* [WHAT TO WORK ON]: Your answer should consist of the lines holding "Parque", copied from the material below.

* [EXCERPTED DATA]:
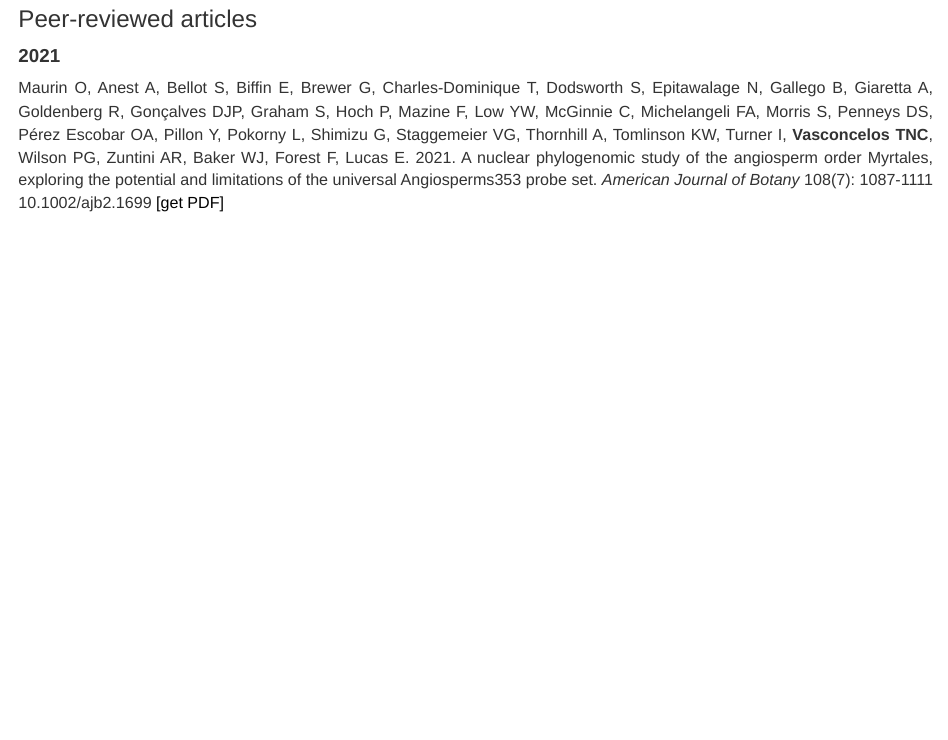
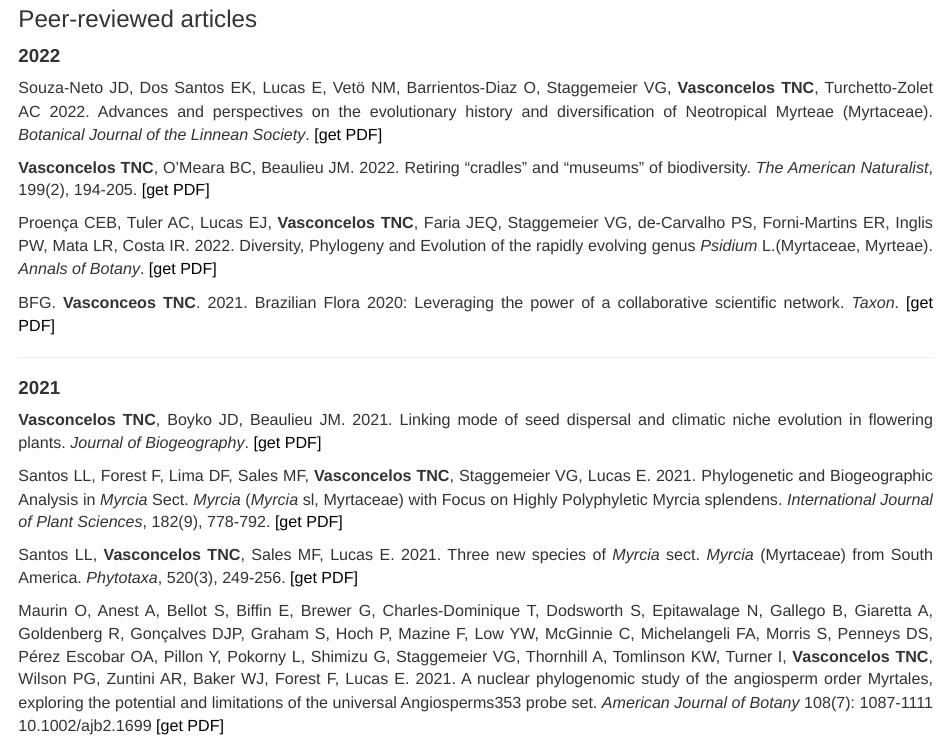
Before and after one commit to tncvasconcelos/tncvasconcelos.github.io, an R Markdown document (publications.Rmd): the page in a window 1100 px wide, from 300 px down. The pictures show the output file publications.html that the author committed with the source, opened offline; library style sheets and scripts come from the installed R packages.

Commit message:
update Feb2022

```diff
--- a/publications.Rmd
+++ b/publications.Rmd
@@ -8,7 +8,26 @@
 #
 <font size="5.5">Peer-reviewed articles</font>
 
+## **2022**
+
+Souza-Neto JD, Dos Santos EK, Lucas E, Vetö NM, Barrientos-Diaz O, Staggemeier VG, **Vasconcelos TNC**, Turchetto-Zolet AC 2022. Advances and perspectives on the evolutionary history and diversification of Neotropical Myrteae (Myrtaceae). *Botanical Journal of the Linnean Society*. <a href="papers/SouzaNeto_et_al_2022_BJLS.pdf#" class="download" style="color:black" title="">[get PDF]</a>
+
+**Vasconcelos TNC**, O’Meara BC, Beaulieu JM. 2022. Retiring “cradles” and “museums” of biodiversity. *The American Naturalist*, 199(2), 194-205. <a href="papers/Vasconcelos_et_al_2022_AmNat.pdf#" class="download" style="color:black" title="">[get PDF]</a>
+
+Proença CEB, Tuler AC, Lucas EJ, **Vasconcelos TNC**, Faria JEQ, Staggemeier VG, de-Carvalho PS, Forni-Martins ER, Inglis PW, Mata LR, Costa IR. 2022. Diversity, Phylogeny and Evolution of the rapidly evolving genus *Psidium* L.(Myrtaceae, Myrteae). *Annals of Botany*. <a href="papers/Proenca_et_al_2022_AoB.pdf#" class="download" style="color:black" title="">[get PDF]</a>
+
+BFG. **Vasconceos TNC**. 2021. Brazilian Flora 2020: Leveraging the power of a collaborative scientific network. *Taxon*. <a href="papers/BFG_2022_Taxon.pdf#" class="download" style="color:black" title="">[get PDF]</a>
+
+
+___
 ## **2021**
+
+
+**Vasconcelos TNC**, Boyko JD, Beaulieu JM. 2021. Linking mode of seed dispersal and climatic niche evolution in flowering plants. *Journal of Biogeography*. <a href="papers/Journal of Biogeography - 2021 - Vasconcelos - Linking mode of seed dispersal and climatic niche evolution in flowering.pdf#" class="download" style="color:black" title="">[get PDF]</a>
+
+Santos LL, Forest F, Lima DF, Sales MF, **Vasconcelos TNC**, Staggemeier VG, Lucas E. 2021. Phylogenetic and Biogeographic Analysis in *Myrcia* Sect. *Myrcia* (*Myrcia* sl, Myrtaceae) with Focus on Highly Polyphyletic Myrcia splendens. *International Journal of Plant Sciences*, 182(9), 778-792. <a href="papers/Three_newspp.pdf#" class="download" style="color:black" title="">[get PDF]</a>
+
+Santos LL, **Vasconcelos TNC**, Sales MF, Lucas E. 2021. Three new species of *Myrcia* sect. *Myrcia* (Myrtaceae) from South America. *Phytotaxa*, 520(3), 249-256. <a href="papers/Santos_et_al_2021_IJPS.pdf#" class="download" style="color:black" title="">[get PDF]</a>
 
 Maurin O, Anest A, Bellot S, Biffin E, Brewer G, Charles-Dominique T, Dodsworth S, Epitawalage N, Gallego B, Giaretta A, Goldenberg R, Gonçalves DJP, Graham S, Hoch P, Mazine F, Low YW, McGinnie C, Michelangeli FA, Morris S, Penneys DS, Pérez Escobar OA, Pillon Y, Pokorny L, Shimizu G, Staggemeier VG, Thornhill A, Tomlinson KW, Turner I, **Vasconcelos TNC**, Wilson PG, Zuntini AR, Baker WJ, Forest F, Lucas E. 2021. A nuclear phylogenomic study of the angiosperm order Myrtales, exploring the potential and limitations of the universal Angiosperms353 probe set. *American Journal of Botany* 108(7): 1087-1111 10.1002/ajb2.1699 <a href="papers/Maurinetal2021_myrtales.pdf#" class="download" style="color:black" title="">[get PDF]</a>
 
```
Also changed, not shown: cv.Rmd (+3 -2 lines), CV_TVasconcelos_Sep2021.pdf (deleted), ThaisVasconcelos_CV_Feb2022.pdf (added), cv.html, papers/Vasconcelos_et_al_2022_AmNat.pdf (added), papers/Vasconcelos_et_al_misse_preprint.pdf (added), papers/hisse.pdf (added), publications.html, 7 other files.
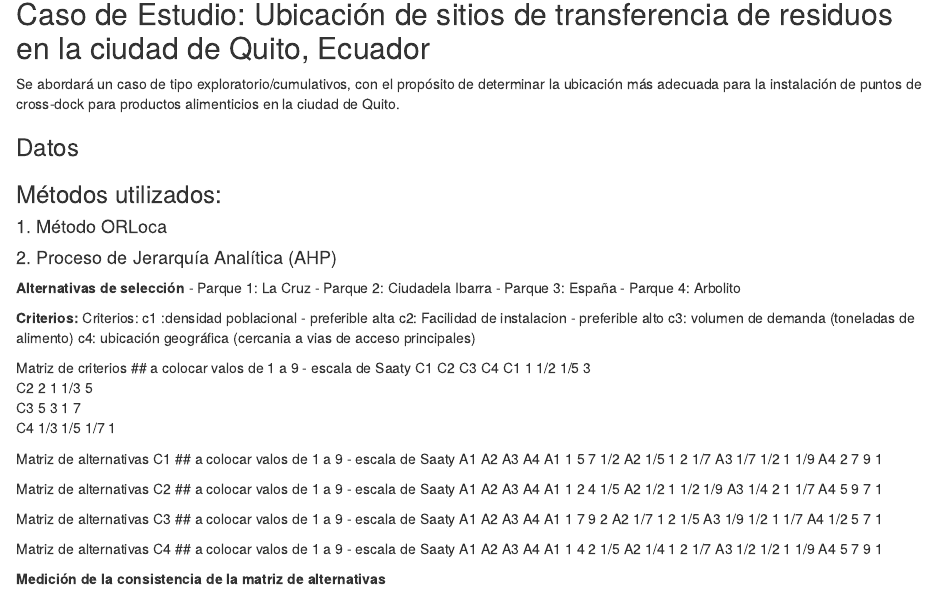
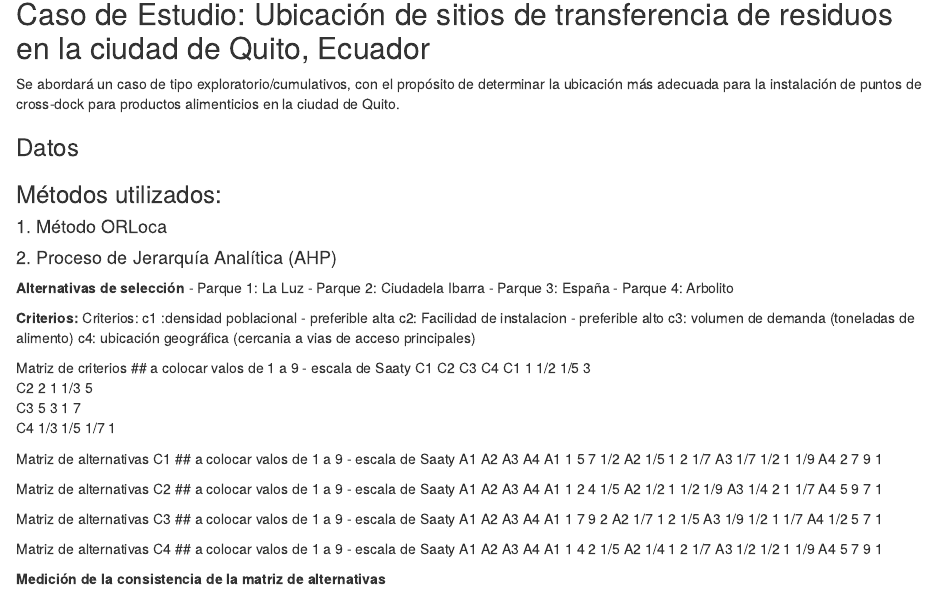
Before and after one commit to mriera18/Grupo_3, an R Markdown document (Tarea_Grupal.Rmd): the page in a window 1100 px wide, from 140 px down. Rendered offline with R 4.5, knitr and Pandoc, with nearby package versions; some code elsewhere in the file could not run offline.

Commit message:
Update Tarea_Grupal.Rmd

```diff
--- a/Tarea_Grupal.Rmd
+++ b/Tarea_Grupal.Rmd
@@ -21,7 +21,7 @@ Se abordará un caso de tipo exploratorio/cumulativos, con el propósito de dete
 #### 2. Proceso de Jerarquía Analítica (AHP)
 
 **Alternativas de selección**
-- Parque 1: La Cruz
+- Parque 1: La Luz
 - Parque 2: Ciudadela Ibarra
 - Parque 3: España
 - Parque 4: Arbolito
```
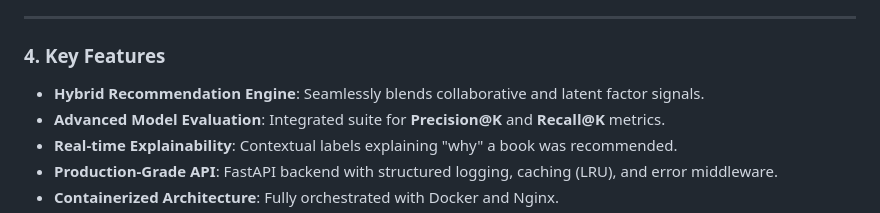
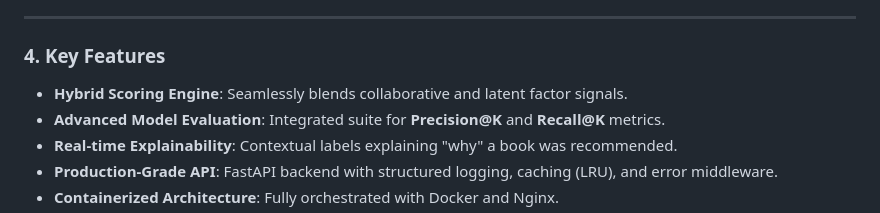
Before and after one commit to Azad62000/book-recommendation-app, a Markdown page: README.md, the part around the change. GitHub-like rendering.

```diff
--- a/README.md
+++ b/README.md
@@ -37,7 +37,7 @@ Additionally:
 ------------------------------------------------------------
 
 ### 4. Key Features
-- **Hybrid Recommendation Engine**: Seamlessly blends collaborative and latent factor signals.
+- **Hybrid Scoring Engine**: Seamlessly blends collaborative and latent factor signals.
 - **Advanced Model Evaluation**: Integrated suite for **Precision@K** and **Recall@K** metrics.
 - **Real-time Explainability**: Contextual labels explaining "why" a book was recommended.
 - **Production-Grade API**: FastAPI backend with structured logging, caching (LRU), and error middleware.
```
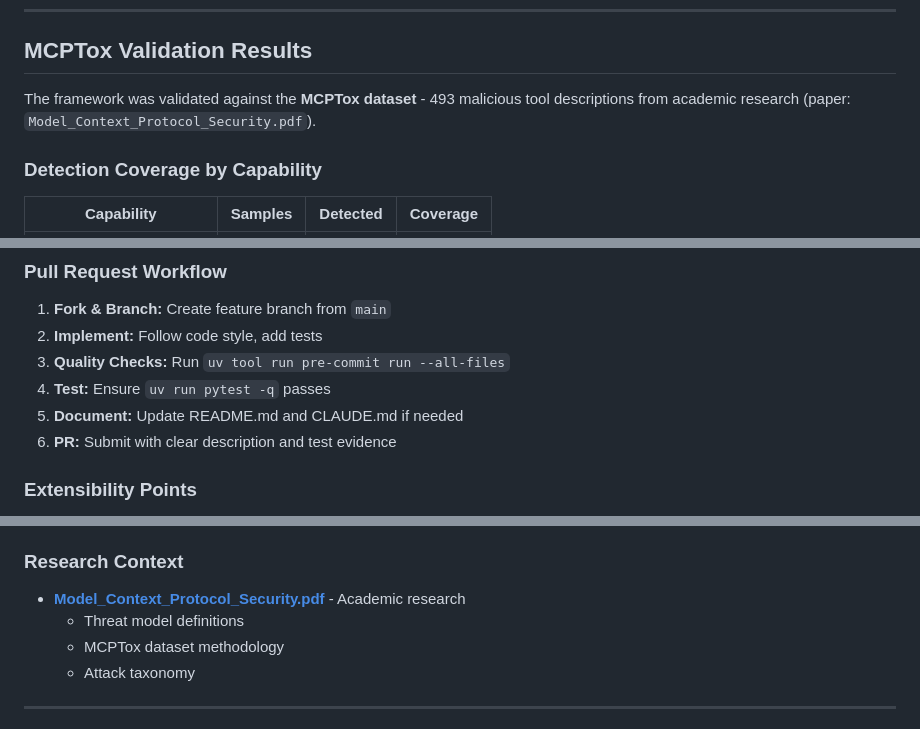
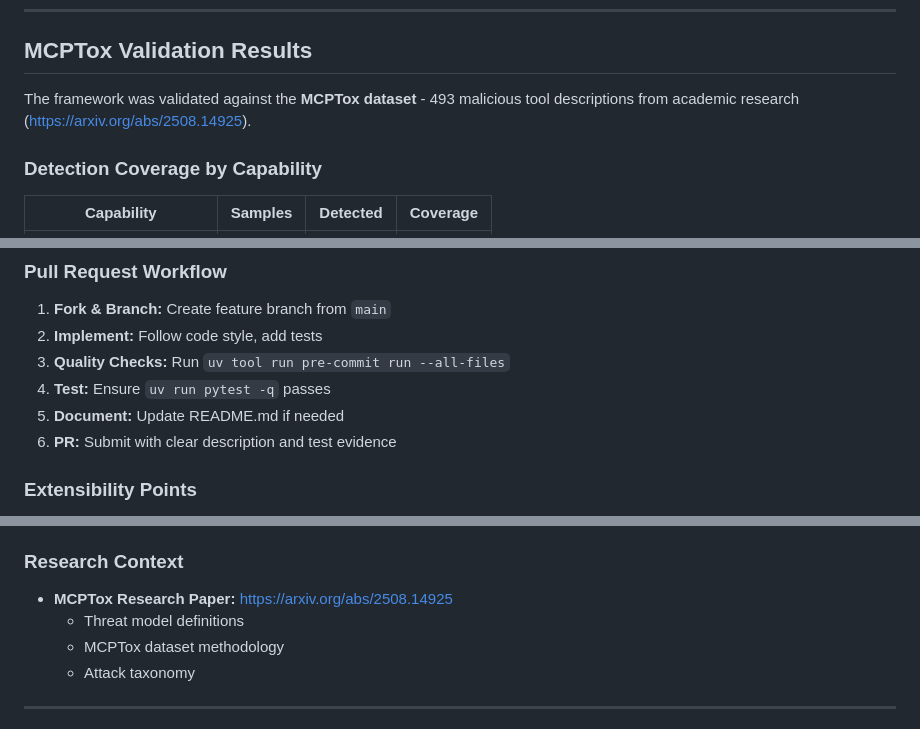
Before and after one commit to Penniesaba/MAT, a Markdown page: detection/README.md, 3 parts joined by grey strips. Rendered like a GitHub page.

```diff
--- a/detection/README.md
+++ b/detection/README.md
@@ -120,7 +120,7 @@ The framework identifies **9 capability types** across two categories:
 
 ## MCPTox Validation Results
 
-The framework was validated against the **MCPTox dataset** - 493 malicious tool descriptions from academic research (paper: `Model_Context_Protocol_Security.pdf`).
+The framework was validated against the **MCPTox dataset** - 493 malicious tool descriptions from academic research (https://arxiv.org/abs/2508.14925).
 
 ### Detection Coverage by Capability
 
@@ -755,7 +754,7 @@ def test_command_exec_detection():
 2. **Implement:** Follow code style, add tests
 3. **Quality Checks:** Run `uv tool run pre-commit run --all-files`
 4. **Test:** Ensure `uv run pytest -q` passes
-5. **Document:** Update README.md and CLAUDE.md if needed
+5. **Document:** Update README.md if needed
 6. **PR:** Submit with clear description and test evidence
 
 ### Extensibility Points
@@ -811,7 +798,7 @@ def test_command_exec_detection():
 
 ### Research Context
 
-- **[Model_Context_Protocol_Security.pdf](Model_Context_Protocol_Security.pdf)** - Academic research
+- **MCPTox Research Paper:** https://arxiv.org/abs/2508.14925
   - Threat model definitions
   - MCPTox dataset methodology
   - Attack taxonomy
```
Also changed, not shown: other parts of detection/README.md (+10 -19 lines), detection/docs/mcptox_static_analysis.md (+15 -16 lines).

* [ANSWER FOR THIS EXERCISE]:
-- Parque 1: La Cruz
+- Parque 1: La Luz
 - Parque 2: Ciudadela Ibarra
 - Parque 3: España
 - Parque 4: Arbolito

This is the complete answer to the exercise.